### How to complete this task
The answer must consist of each line below that contains the string "nunique".

#### Material for this exercise ####

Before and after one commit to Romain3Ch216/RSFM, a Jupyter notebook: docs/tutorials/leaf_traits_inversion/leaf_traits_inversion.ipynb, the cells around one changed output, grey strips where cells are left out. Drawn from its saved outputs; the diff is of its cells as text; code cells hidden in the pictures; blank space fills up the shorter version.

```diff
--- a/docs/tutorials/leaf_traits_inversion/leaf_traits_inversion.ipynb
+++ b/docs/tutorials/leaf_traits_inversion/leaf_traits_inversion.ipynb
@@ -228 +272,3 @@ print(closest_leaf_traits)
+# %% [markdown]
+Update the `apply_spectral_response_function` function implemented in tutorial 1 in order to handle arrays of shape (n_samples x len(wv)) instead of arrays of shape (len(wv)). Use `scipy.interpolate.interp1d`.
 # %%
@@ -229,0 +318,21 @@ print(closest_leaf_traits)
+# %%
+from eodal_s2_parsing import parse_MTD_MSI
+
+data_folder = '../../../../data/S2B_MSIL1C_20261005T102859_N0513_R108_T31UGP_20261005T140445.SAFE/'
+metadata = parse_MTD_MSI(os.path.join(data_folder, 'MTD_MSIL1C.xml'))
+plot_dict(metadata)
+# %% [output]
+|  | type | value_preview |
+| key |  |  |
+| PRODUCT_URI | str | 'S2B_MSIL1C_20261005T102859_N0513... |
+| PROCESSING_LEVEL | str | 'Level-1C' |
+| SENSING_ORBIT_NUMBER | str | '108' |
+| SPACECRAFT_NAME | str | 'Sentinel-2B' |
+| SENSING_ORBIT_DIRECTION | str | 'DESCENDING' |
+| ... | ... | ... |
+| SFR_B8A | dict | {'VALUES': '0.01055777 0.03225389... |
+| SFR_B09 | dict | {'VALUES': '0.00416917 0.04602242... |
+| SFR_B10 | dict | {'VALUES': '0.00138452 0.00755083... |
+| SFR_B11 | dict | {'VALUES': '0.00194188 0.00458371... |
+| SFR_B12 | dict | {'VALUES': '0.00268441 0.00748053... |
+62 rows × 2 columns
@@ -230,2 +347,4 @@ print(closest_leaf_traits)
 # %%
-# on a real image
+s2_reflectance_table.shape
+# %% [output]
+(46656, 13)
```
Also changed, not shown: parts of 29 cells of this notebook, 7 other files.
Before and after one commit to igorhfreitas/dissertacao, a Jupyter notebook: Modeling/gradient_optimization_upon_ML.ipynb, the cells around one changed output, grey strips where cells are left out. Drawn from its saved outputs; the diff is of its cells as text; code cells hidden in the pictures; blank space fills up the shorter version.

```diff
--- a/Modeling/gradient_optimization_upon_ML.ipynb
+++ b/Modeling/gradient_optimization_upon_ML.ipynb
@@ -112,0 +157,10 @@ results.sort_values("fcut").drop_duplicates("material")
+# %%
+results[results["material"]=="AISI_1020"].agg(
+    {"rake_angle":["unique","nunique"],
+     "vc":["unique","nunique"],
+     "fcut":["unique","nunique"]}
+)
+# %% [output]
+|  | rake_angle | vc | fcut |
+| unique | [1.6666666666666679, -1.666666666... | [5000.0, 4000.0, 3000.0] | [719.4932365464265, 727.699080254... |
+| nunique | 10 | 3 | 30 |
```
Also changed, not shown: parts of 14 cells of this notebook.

####

### Final answer
+    {"rake_angle":["unique","nunique"],
+     "vc":["unique","nunique"],
+     "fcut":["unique","nunique"]}
+| nunique | 10 | 3 | 30 |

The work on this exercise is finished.